and his relationship with the German Kaiser Wilhelm II –he was married to his sister, Princess Sophia of Prussia. He was exiled to Switzerland and left his younger son Alexander to lead the nation. Alexander was a young, brilliant man, intensely influenced by Eleftherios Venizelos, the liberal politician who wanted Greece to join The British Empire and France in a war against German expansiveness. Alexander trusted Venizelos, thus going to war against Germany and its allies in the Balkans (Bulgaria, Austria-Hungary and the Ottoman empire). The end of the war found Greece victorious; with numerous lands liberated from Slavic and Turkish rule. Greece was again a luminous, powerful state spanning two continents.

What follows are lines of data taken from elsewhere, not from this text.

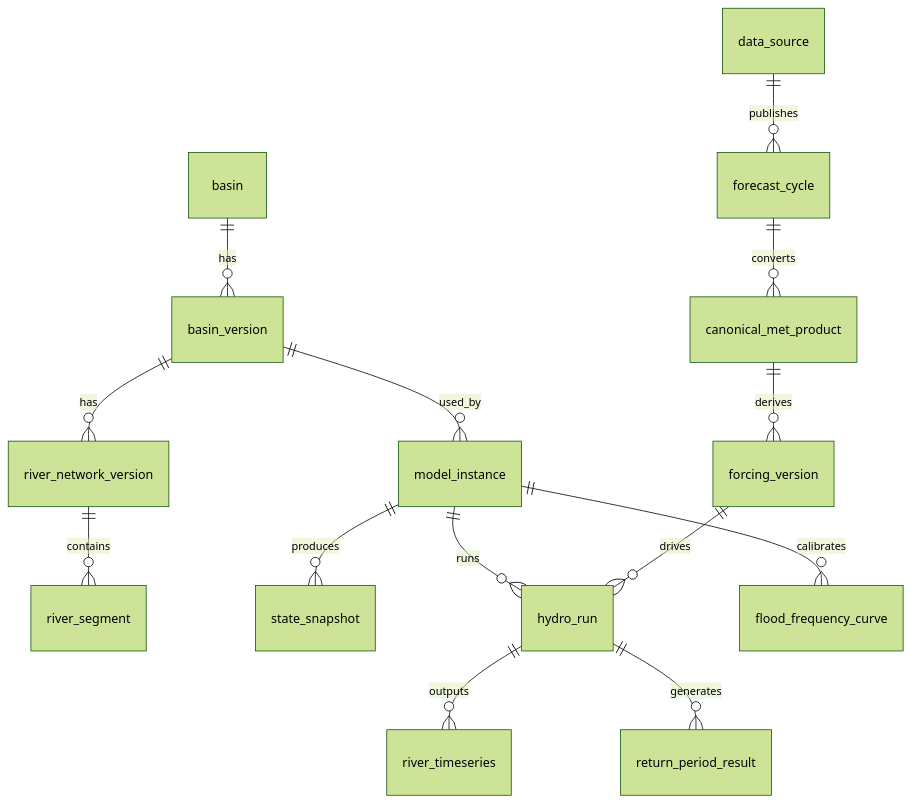
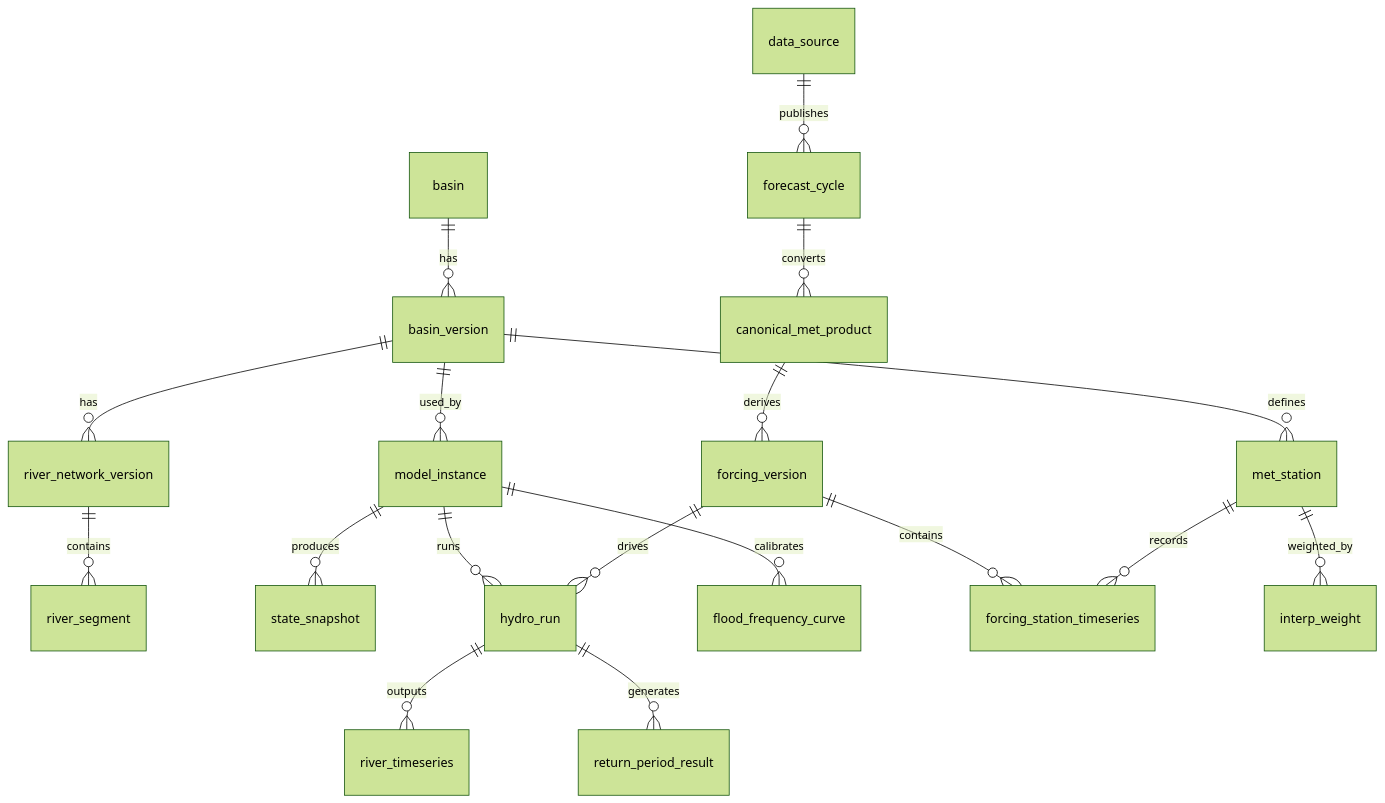
Before and after one commit to DankerMu/SHUD-NWM: the diagram in docs/spec/03_database_design.md, drawn with Mermaid (forest theme). The commit also changed other lines of this file and 19 other files, not shown here.

````diff
--- a/docs/spec/03_database_design.md
+++ b/docs/spec/03_database_design.md
@@ -27,16 +27,20 @@
 ```mermaid
 erDiagram
   basin ||--o{ basin_version : has
   basin_version ||--o{ river_network_version : has
+  basin_version ||--o{ met_station : defines
   river_network_version ||--o{ river_segment : contains
   basin_version ||--o{ model_instance : used_by
   model_instance ||--o{ state_snapshot : produces
   model_instance ||--o{ hydro_run : runs
   hydro_run ||--o{ river_timeseries : outputs
+  hydro_run ||--o{ return_period_result : generates
   model_instance ||--o{ flood_frequency_curve : calibrates
-  hydro_run ||--o{ return_period_result : generates
   data_source ||--o{ forecast_cycle : publishes
   forecast_cycle ||--o{ canonical_met_product : converts
   canonical_met_product ||--o{ forcing_version : derives
   forcing_version ||--o{ hydro_run : drives
+  forcing_version ||--o{ forcing_station_timeseries : contains
+  met_station ||--o{ interp_weight : weighted_by
+  met_station ||--o{ forcing_station_timeseries : records
 ```
````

Alexander was living up to his name, liberating parts of Asia, mirroring the deeds of his ancient predecessor more than two millennia ago. But this was not something that made everyone happy in Athens or Berlin. Several groups, including Germanophile Masonic lodges and the -extremely influential in 1920s Germany- Jewish bankers, wanted Greece to be a small, weak
In this context, the peculiar animal attack and the inability (?) of the royal doctors to save the King seem rather suspicious. But how can any of this be proven? How far can we follow the trail of clues regarding the death of Alexander? Is there any proof that the attack was not an alleged accident but rather an assassination? The numerous assassination attempts against Venizelos make this argument certainly plausible.
One lead regards the story of the killer monkeys, which was apparently obscured by liberal bureaucracy. According to unnamed sources, the monkeys were not euthanised as stated in the official documents but were actually moved from Tatoi to the Royal gardens of Athens. In the Gardens they were kept in the magnificent tiger cage that Queen Amelia of the Hellenes had built in the 1850s. This outrageous action was lead by shadowy figures; people who wanted to secretly celebrate the weakening of Hellas and schemed to have these German-owned monkeys exhibited as living proof of their successful conspiracy. Who these people were remained a mystery up until 1998. It was at that time that in front of the tiger’s cage a small fountain was built with an inscription that looks harmless to the unsuspected eye. It writes: “An offer of the Lions of Greece”. What is the offer? The fountain? Some might think that. But the truth lies in the relation of the Masonic Lodge “Lions of Greece” with the German empire during the 1920s. Their interests in German expansionism, colonialism, finance and banking made Alexander’s reign unhelpful. Their position was weakened and they were planning for the return of their favoured Royal. Since Alexander did not have kids and was married to a commoner, in case he died, the crown would return to the German protege Constantine. Upon his return to power, King Constantine assisted in the defeat of his nemesis, Venizelos and his political moves led to the national disaster of 1922, a collapse that greatly benefited the Lions’ goals. Some researchers believe that this inscription is actually an admission of guilt on behalf of the masons. The matter must be investigated further, especially at a time that German expansiveness and colonialism reappears on a global scale and deeply influences Hellenic national sovereignty.